ITHACA, N.Y.—If you’re a resident on South Hill, you might have experienced a lapse in letters and other items mailed through the U.S. Postal Service over the Thanksgiving holiday.
As the world continues facing labor shortages and supply chain problems, mail delivery companies have seen the brunt in terms of shipping, and domestic logistics have meant that delivery companies have had to compensate for manufacturing delays.
South Hill residents had not gotten their Postal Service mail delivered between Nov. 26 and 28, 2021, and when carriers do drive through the neighborhood, they usually stop at a single house and drop a lone package, according to residents. After three full days without mail, South Hill resident Ruth Katz finally flagged down a carrier to ask when normal delivery services may return.
“When I saw a mail vehicle pull up to a house to deliver a package, I ran out and flagged the driver down,” Katz said. “He said they were aware of the issues but just haven’t been able to get to the regular mail because they have to deliver packages first and that they hope to get back to the regular mail soon.”
Katz said that when she spoke to someone at the post office over the phone, they were also unsure when Postal Service mail would be delivered and that it was currently sitting unsorted on a truck. For this reason, residents were also unable to pick their mail up in person at the post office.
“I don’t blame the boots-on-the-ground carriers or post office management, of course, but I wonder if we can do it differently,” Katz said. “Maybe every other day they would be able to prioritize regular mail to help spread it around.”
In October, the Postal Service implemented new standards of service to “promote delivery consistency, efficiency and reliability” for customers that added an additional day or two of transit-time considered standard for longer distances.
The U.S. Postal Service is anticipating to deliver more mail than any other carrier, likely between 850 and 950 million packages and 12 billion cards and letters. For this reason, the company is urging customers to ship any holiday packages early to ensure receipt by Christmas. USPS officials were unavailable for comment on this story, however.
Katz said that the neighborhood did receive mail Dec. 1 but that she is still waiting for something from her son that she hasn’t yet received. She said that she can’t be sure where it got held up. She added that she hoped the delay wouldn’t occur again but that it does seem likely due to supply chain and shipping issues everyone is facing.
Neighborhoods in downtown Ithaca have also noticed slow and unreliable mail delivery. Carol Cedarholm, a resident in downtown Ithaca, said the delays have only been noticeable recently.
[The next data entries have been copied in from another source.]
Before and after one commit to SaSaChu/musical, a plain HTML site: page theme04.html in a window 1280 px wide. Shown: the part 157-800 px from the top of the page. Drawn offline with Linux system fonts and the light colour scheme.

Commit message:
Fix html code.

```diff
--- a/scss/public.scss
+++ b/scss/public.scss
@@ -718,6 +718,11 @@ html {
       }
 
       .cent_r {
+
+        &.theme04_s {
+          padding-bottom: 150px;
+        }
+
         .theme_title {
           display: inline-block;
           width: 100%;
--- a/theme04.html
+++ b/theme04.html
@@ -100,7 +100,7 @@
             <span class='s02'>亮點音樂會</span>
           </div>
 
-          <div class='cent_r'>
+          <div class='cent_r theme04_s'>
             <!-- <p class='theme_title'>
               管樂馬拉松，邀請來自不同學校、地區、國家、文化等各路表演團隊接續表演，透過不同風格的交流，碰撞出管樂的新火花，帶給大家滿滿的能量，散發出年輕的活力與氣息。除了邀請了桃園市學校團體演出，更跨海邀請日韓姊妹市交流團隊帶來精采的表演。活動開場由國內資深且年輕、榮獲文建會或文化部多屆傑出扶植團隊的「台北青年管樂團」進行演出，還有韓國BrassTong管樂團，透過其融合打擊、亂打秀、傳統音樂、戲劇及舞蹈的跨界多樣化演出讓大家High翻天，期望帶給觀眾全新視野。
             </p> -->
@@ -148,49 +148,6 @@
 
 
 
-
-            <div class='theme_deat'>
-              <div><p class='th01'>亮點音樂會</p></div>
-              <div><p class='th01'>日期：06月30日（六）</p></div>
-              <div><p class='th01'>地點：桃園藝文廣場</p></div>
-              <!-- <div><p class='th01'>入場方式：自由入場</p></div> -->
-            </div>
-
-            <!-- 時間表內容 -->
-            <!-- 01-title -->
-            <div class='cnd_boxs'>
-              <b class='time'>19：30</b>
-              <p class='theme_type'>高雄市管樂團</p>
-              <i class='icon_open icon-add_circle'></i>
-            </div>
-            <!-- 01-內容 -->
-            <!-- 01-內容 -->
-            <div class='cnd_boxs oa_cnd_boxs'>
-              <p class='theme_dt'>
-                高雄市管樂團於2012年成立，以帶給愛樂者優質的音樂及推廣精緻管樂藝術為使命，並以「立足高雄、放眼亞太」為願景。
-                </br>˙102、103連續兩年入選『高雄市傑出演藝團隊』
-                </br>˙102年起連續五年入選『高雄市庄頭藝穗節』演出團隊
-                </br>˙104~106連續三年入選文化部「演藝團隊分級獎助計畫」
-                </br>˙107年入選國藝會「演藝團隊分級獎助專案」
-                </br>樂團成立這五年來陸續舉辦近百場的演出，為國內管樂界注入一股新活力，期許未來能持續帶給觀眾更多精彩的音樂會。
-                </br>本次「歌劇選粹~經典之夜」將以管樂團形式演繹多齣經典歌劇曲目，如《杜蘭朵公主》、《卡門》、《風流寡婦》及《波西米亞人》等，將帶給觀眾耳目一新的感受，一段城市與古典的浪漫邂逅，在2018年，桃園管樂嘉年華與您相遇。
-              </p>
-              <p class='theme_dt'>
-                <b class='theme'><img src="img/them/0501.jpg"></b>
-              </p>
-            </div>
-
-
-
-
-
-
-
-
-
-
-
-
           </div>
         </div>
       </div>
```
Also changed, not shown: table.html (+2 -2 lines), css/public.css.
“Our regular mail carrier for the last 27 years did a great job, and although he did mention difficulties and that he would have to pick up additional routes, and he worked weekends, we rarely noticed an issue,” she said. “He retired just before Thanksgiving and that is when we all really started noticing issues, not getting mail every day and sometimes getting it late.”
Cedarholm also spoke with a carrier when she saw them deliver to her neighborhood very late one night. The carrier told her that he had taken another route in addition to his normal route because of staffing issues.
Others in the downtown area have been experiencing delays and undelivered items for several weeks now, and the USPS has been updating its website to reflect service disruptions. International mail intended for certain destinations were suspended indefinitely due to COVID-19 beginning Dec. 10.